"We would like to hope that some day in Great Britain more professional people who can make decisions through dialogue will come to power," Kremlin spokesman Dmitry Peskov told reporters.
"He really does not like us. And we (do not like) him either," Peskov said of Johnson.
Where other nations have been content to let the British melodrama play out, Russia had been stung by London's early decisions to send lethal aid, including more than 5,000 anti-tank missiles, to Ukraine.
In late June, Britain decided on a new military aid package worth £1 billion ($1.2 billion) including air defence systems and drones -- bringing its total to £2.3 billion.
Announcing he would step down from the leadership of the Conservatives Thursday, Johnson spared a line for Ukraine, saying "we in the UK will continue to back your fight for freedom as long as it takes".
'Seeking the spotlight'
Ukrainian President Volodymyr Zelensky called Johnson to express his "sadness" over his resignation.
"We all welcome this news with sadness. Not only me, but also all of Ukrainian society," the presidency quoted Zelensky as saying.
"We don't doubt that Great Britain's support will continue, but your personal leadership and your charisma made it special," he said.
Zelensky adviser Mykhaylo Podolyak thanked the UK leader in a tweet for "always being at the forefront of supporting Ukraine".
Former French diplomat Bermann said: "Johnson wanted to look like he was out in front, or 'leading the world', as he would say."
But "it's not at all the true picture," she said.
Johnson "is constantly seeking the spotlight, it's true that it's very nice for Zelensky to have unconditional support, but beyond that, the UK didn't play a role that stood out particularly from others".
Ricketts said: "There's been a bit of one-upmanship in the British approach, in being determined to show the other Europeans that we can do more."
Britain's new finance minister, Iraqi-born Nadhim Zahawi, has inherited a cost-of-living crisis that risks pushing the UK economy into recession.
"The UK has been one of the leaders, but all of that's dwarfed by... the Americans," he added, calling Washington's response "off the scale in terms of anything the Europeans have done, including Britain".
Russia's invasion came as Johnson was plagued by domestic woes, including long-running action over Downing Street parties during Covid lockdown and the allegations about sexual harassment within his governing Conservative party that finally brought him down.
He was accused at home of using his relationship with Zelensky to score points, with many journalists and other observers joking on social media that each new scandal would prompt a visit or phone call to Kyiv.
"He has capitalised on the war to distract attention from his other problems," Ricketts said.
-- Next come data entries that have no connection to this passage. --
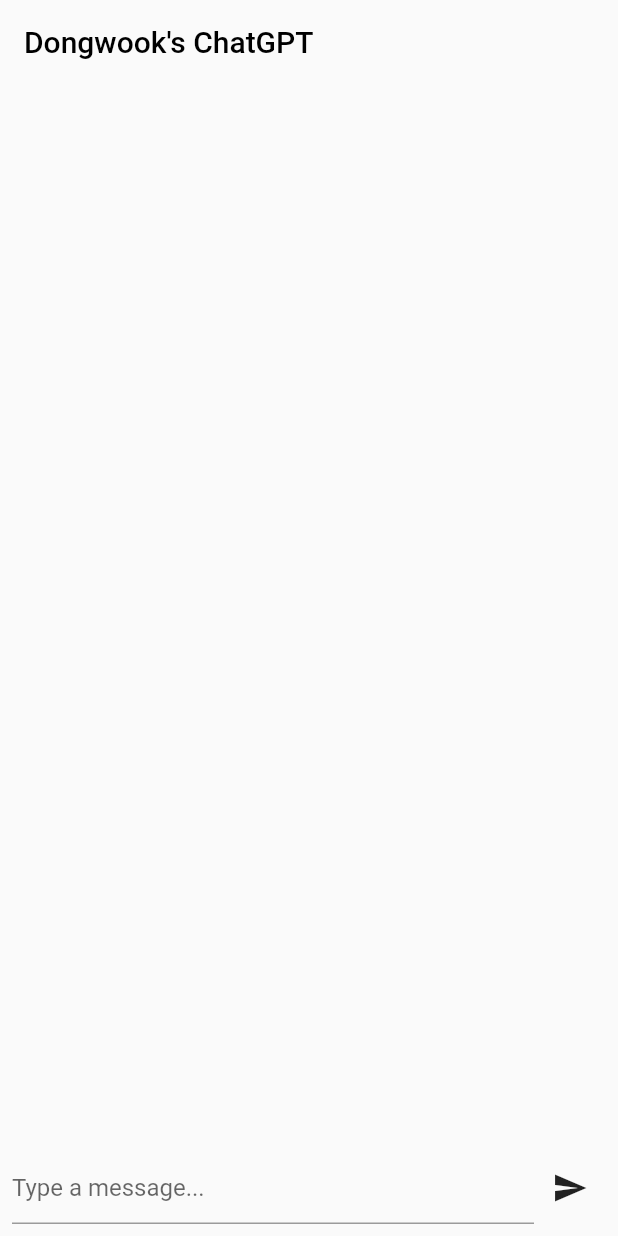
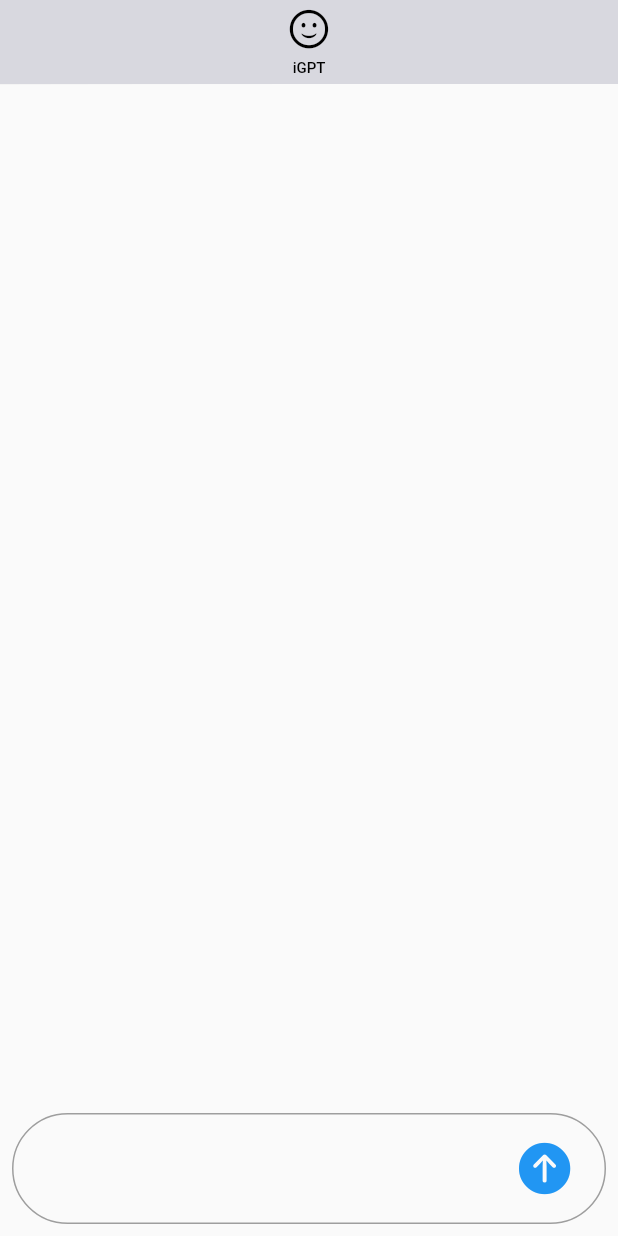
Before and after one commit to mindw96/web_page, a Flutter app: the screen it shows after launch, on a phone screen of 412 x 824 dp. Run offline on Flutter 3.47's test engine with Material 2 defaults, Android fonts, the phone set to English and light mode, and no system bars.

Commit message:
iOS Theme

```diff
--- a/lib/chat_screen.dart
+++ b/lib/chat_screen.dart
@@ -1,5 +1,6 @@
 import 'dart:convert';
 import 'package:flutter/material.dart';
+import 'package:flutter/cupertino.dart';
 import 'package:http/http.dart' as http;
 
 class ChatScreen extends StatefulWidget {
@@ -26,7 +27,8 @@
       'messages': [
         {
           'role': 'system',
-          'content': 'You are very kind, intelligent, and perceptive.',
+          'content':
+              'You are very kind, intelligent, and perceptive and you have to start new line',
         },
         {'role': 'user', 'content': message},
       ],
@@ -73,11 +75,25 @@
   Widget build(BuildContext context) {
     return Scaffold(
       appBar: AppBar(
-        backgroundColor: Colors.transparent,
-        elevation: 0.0,
-        title: Text(
-          "Dongwook's ChatGPT",
-          style: TextStyle(color: Colors.black),
+        backgroundColor: Color.fromARGB(255, 216, 216, 223),
+        elevation: 0.1,
+        title: Center(
+          child: Column(
+            children: [
+              Icon(
+                CupertinoIcons.smiley,
+                size: 30,
+                color: Colors.black,
+              ),
+              SizedBox(
+                height: 5,
+              ),
+              Text(
+                "iGPT",
+                style: TextStyle(color: Colors.black, fontSize: 10),
+              ),
+            ],
+          ),
         ),
       ),
       body: Column(
@@ -89,56 +105,62 @@
                 return ListTile(
                   title: (index + 1) % 2 == 0
                       ? Column(
-                          crossAxisAlignment: CrossAxisAlignment.end,
+                          // Bot Message
+                          crossAxisAlignment: CrossAxisAlignment.start,
                           children: [
-                            Padding(
-                              padding: const EdgeInsets.only(
-                                  top: 10, bottom: 0, left: 10, right: 10),
-                              child: Text(
-                                'Bot',
-                                textAlign: TextAlign.end,
-                              ),
-                            ),
+                            // Padding(
+                            //   padding: const EdgeInsets.only(
+                            //       top: 10, bottom: 0, left: 10, right: 10),
+                            //   child: Text(
+                            //     'Bot',
+                            //     textAlign: TextAlign.start,
+                            //   ),
+                            // ),
                             Container(
                               margin: EdgeInsets.all(10),
                               decoration: BoxDecoration(
-                                color: Colors.grey[300],
+                                color: const Color.fromARGB(255, 180, 180, 188),
                                 borderRadius:
-                                    BorderRadius.all(Radius.circular(12)),
+                                    BorderRadius.all(Radius.circular(30)),
+                              ),
+                              child: Padding(
+                                padding: const EdgeInsets.all(10.0),
+                                child: Flexible(
+                                  child: Text(
+                                    messages[index],
+                                    textAlign: TextAlign.start,
+                                    style: TextStyle(color: Colors.black),
+                                  ),
+                                ),
+                              ),
+                            ),
+                          ],
+                        )
+                      : Column(
+                          // User Message
+                          crossAxisAlignment: CrossAxisAlignment.end,
+                          children: [
+                            // Padding(
+                            //   padding: const EdgeInsets.only(
+                            //       top: 10, bottom: 0, left: 10, right: 10),
+                            //   child: Text(
+                            //     'You',
+                            //     textAlign: TextAlign.end,
+                            //   ),
+                            // ),
+                            Container(
+                              margin: EdgeInsets.all(10),
+                              decoration: BoxDecoration(
+                                color: const Color.fromARGB(255, 34, 148, 251),
+                                borderRadius:
+                                    BorderRadius.all(Radius.circular(30)),
                               ),
                               child: Padding(
                                 padding: const EdgeInsets.all(10.0),
                                 child: Text(
                                   messages[index],
                                   textAlign: TextAlign.start,
-                                ),
-                              ),
-                            ),
-                          ],
-                        )
-                      : Column(
-                          crossAxisAlignment: CrossAxisAlignment.start,
-                          children: [
-                            Padding(
-                              padding: const EdgeInsets.only(
-                                  top: 10, bottom: 0, left: 10, right: 10),
-                              child: Text(
-                                'You',
-                                textAlign: TextAlign.end,
-                              ),
-                            ),
-                            Container(
-                              margin: EdgeInsets.all(10),
-                              decoration: BoxDecoration(
-                                color: Colors.blue[600],
-                                borderRadius:
-                                    BorderRadius.all(Radius.circular(12)),
-                              ),
-                              child: Padding(
-                                padding: const EdgeInsets.all(10.0),
-                                child: Text(
-                                  messages[index],
-                                  textAlign: TextAlign.start,
+                                  style: TextStyle(color: Colors.white),
                                 ),
                               ),
                             ),
@@ -153,16 +175,21 @@
             child: Row(
               children: [
                 Expanded(
-                  child: TextField(
+                  child: CupertinoTextField(
                     controller: textController,
-                    decoration: InputDecoration(
-                      hintText: 'Type a message...',
+                    decoration: BoxDecoration(
+                      border: Border.all(color: Colors.grey, width: 1),
+                      borderRadius: BorderRadius.circular(38),
+                    ),
+                    padding: EdgeInsets.only(left: 30, right: 30),
+                    suffix: CupertinoButton(
+                      child: Icon(
+                        CupertinoIcons.arrow_up_circle_fill,
+                        size: 40,
+                      ),
+                      onPressed: _sendMessage,
                     ),
                   ),
-                ),
-                IconButton(
-                  onPressed: _sendMessage,
-                  icon: Icon(Icons.send),
                 ),
               ],
             ),
--- a/pubspec.yaml
+++ b/pubspec.yaml
@@ -1,5 +1,5 @@
-name: web_page
-description: A new Flutter project.
+name: i_gpt
+description: A Chat Bot service with ChatGPT API.
 # The following line prevents the package from being accidentally published to
 # pub.dev using `flutter pub publish`. This is preferred for private packages.
 publish_to: 'none' # Remove this line if you wish to publish to pub.dev
@@ -16,7 +16,7 @@
 # https://developer.apple.com/library/archive/documentation/General/Reference/InfoPlistKeyReference/Articles/CoreFoundationKeys.html
 # In Windows, build-name is used as the major, minor, and patch parts
 # of the product and file versions while build-number is used as the build suffix.
-version: 1.0.0+1
+version: 1.0.1
 
 environment:
   sdk: '>=2.19.6 <3.0.0'
```
Also changed, not shown: 2 other files.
Nevertheless, although "Johnson established a good personal link with Zelensky... there's no reason to doubt that that would be handed on to another prime minister," he added.
"I think Zelensky would be friends with anyone who's useful to him."